[Stored data]
↓↓↓
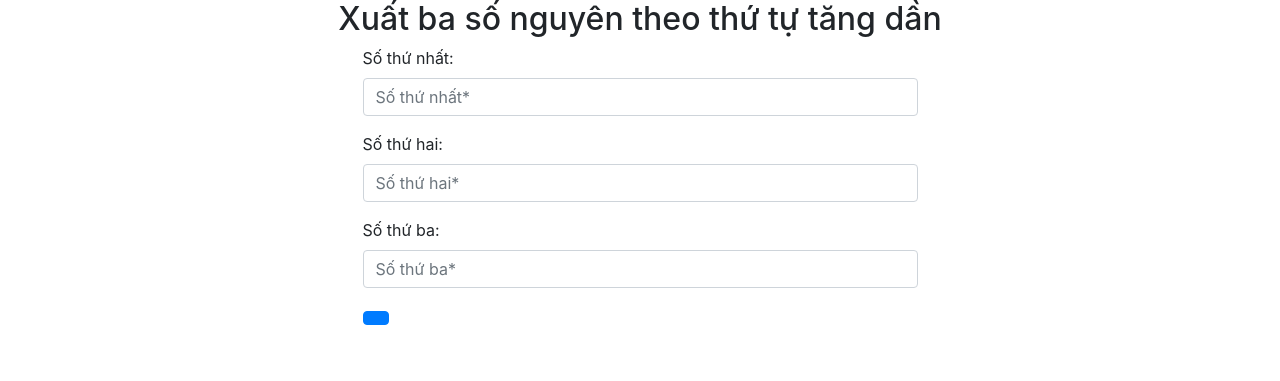
Repository: dovanthao2404/BC14_BaiTap_JS_Buoi_4_dovanthao
Page: html/bai1.html
These files come from the project's save history. The page is drawn as it stood at one moment and after the next save; the edit follows.
The browser window is 1280 px wide. The pictures show the whole page.

Above is the page before, as saved 2021-07-02 00:28:17.

### html/bai1.html
<!DOCTYPE html>
<html lang="en">

<head>
  <meta charset="UTF-8">
  <meta http-equiv="X-UA-Compatible" content="IE=edge">
  <meta name="viewport" content="width=device-width, initial-scale=1.0">
  <title>Document</title>

  <!-- BS4 -->
  <link rel="stylesheet" href="https://cdn.jsdelivr.net/npm/bootstrap@4.6.0/dist/css/bootstrap.min.css"
    integrity="sha384-B0vP5xmATw1+K9KRQjQERJvTumQW0nPEzvF6L/Z6nronJ3oUOFUFpCjEUQouq2+l" crossorigin="anonymous">
</head>

<body>
  <div class="container">
    <h2 class=text-center>Xuất ba số nguyên theo thứ tự tăng dần</h2>
    <form class="w-50 mx-auto">
      <div class="form-group">
        <label for="number-1">Số thứ nhất: </label>
        <input type="text" name="" id="number-1" class="form-control" placeholder="Số thứ nhất*">
      </div>
      <div class="form-group">
        <label for="number-2">Số thứ hai: </label>
        <input type="text" name="" id="number-2" class="form-control" placeholder="Số thứ hai*">
      </div>
      <div class="form-group">
        <label for="number-3">Số thứ ba: </label>
        <input type="text" name="" id="number-3" class="form-control" placeholder="Số thứ ba*">
      </div>
      <button class="btn btn-primary"></button>
    </form>
  </div>
</body>

</html>

After the next save:
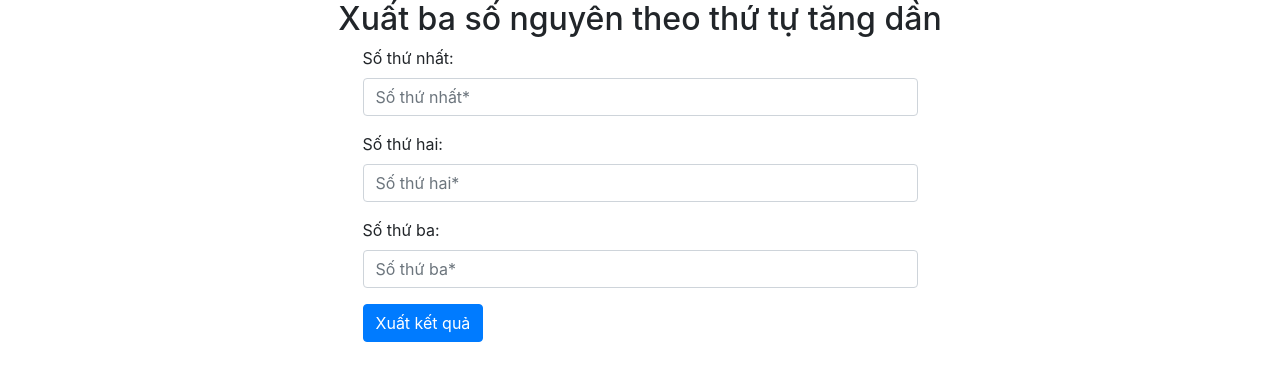
Saved 10 s later.
--- a/html/bai1.html
+++ b/html/bai1.html
@@ -28,7 +28,7 @@
         <label for="number-3">Số thứ ba: </label>
         <input type="text" name="" id="number-3" class="form-control" placeholder="Số thứ ba*">
       </div>
-      <button class="btn btn-primary"></button>
+      <button class="btn btn-primary">Xuất kết quả</button>
     </form>
   </div>
 </body>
↑↑↑
Copy the records above exactly. The pictures are not part of the copy.

Repository: dovanthao2404/BC14_BaiTap_JS_Buoi_4_dovanthao
Page: html/bai1.html
These files come from the project's save history. The page is drawn as it stood at one moment and after the next save; the edit follows.
The browser window is 1280 px wide. The pictures show the whole page.

Above is the page before, as saved 2021-07-02 00:28:17.

### html/bai1.html
<!DOCTYPE html>
<html lang="en">

<head>
  <meta charset="UTF-8">
  <meta http-equiv="X-UA-Compatible" content="IE=edge">
  <meta name="viewport" content="width=device-width, initial-scale=1.0">
  <title>Document</title>

  <!-- BS4 -->
  <link rel="stylesheet" href="https://cdn.jsdelivr.net/npm/bootstrap@4.6.0/dist/css/bootstrap.min.css"
    integrity="sha384-B0vP5xmATw1+K9KRQjQERJvTumQW0nPEzvF6L/Z6nronJ3oUOFUFpCjEUQouq2+l" crossorigin="anonymous">
</head>

<body>
  <div class="container">
    <h2 class=text-center>Xuất ba số nguyên theo thứ tự tăng dần</h2>
    <form class="w-50 mx-auto">
      <div class="form-group">
        <label for="number-1">Số thứ nhất: </label>
        <input type="text" name="" id="number-1" class="form-control" placeholder="Số thứ nhất*">
      </div>
      <div class="form-group">
        <label for="number-2">Số thứ hai: </label>
        <input type="text" name="" id="number-2" class="form-control" placeholder="Số thứ hai*">
      </div>
      <div class="form-group">
        <label for="number-3">Số thứ ba: </label>
        <input type="text" name="" id="number-3" class="form-control" placeholder="Số thứ ba*">
      </div>
      <button class="btn btn-primary"></button>
    </form>
  </div>
</body>

</html>

After the next save:
Saved 10 s later.
--- a/html/bai1.html
+++ b/html/bai1.html
@@ -28,7 +28,7 @@
         <label for="number-3">Số thứ ba: </label>
         <input type="text" name="" id="number-3" class="form-control" placeholder="Số thứ ba*">
       </div>
-      <button class="btn btn-primary"></button>
+      <button class="btn btn-primary">Xuất kết quả</button>
     </form>
   </div>
 </body>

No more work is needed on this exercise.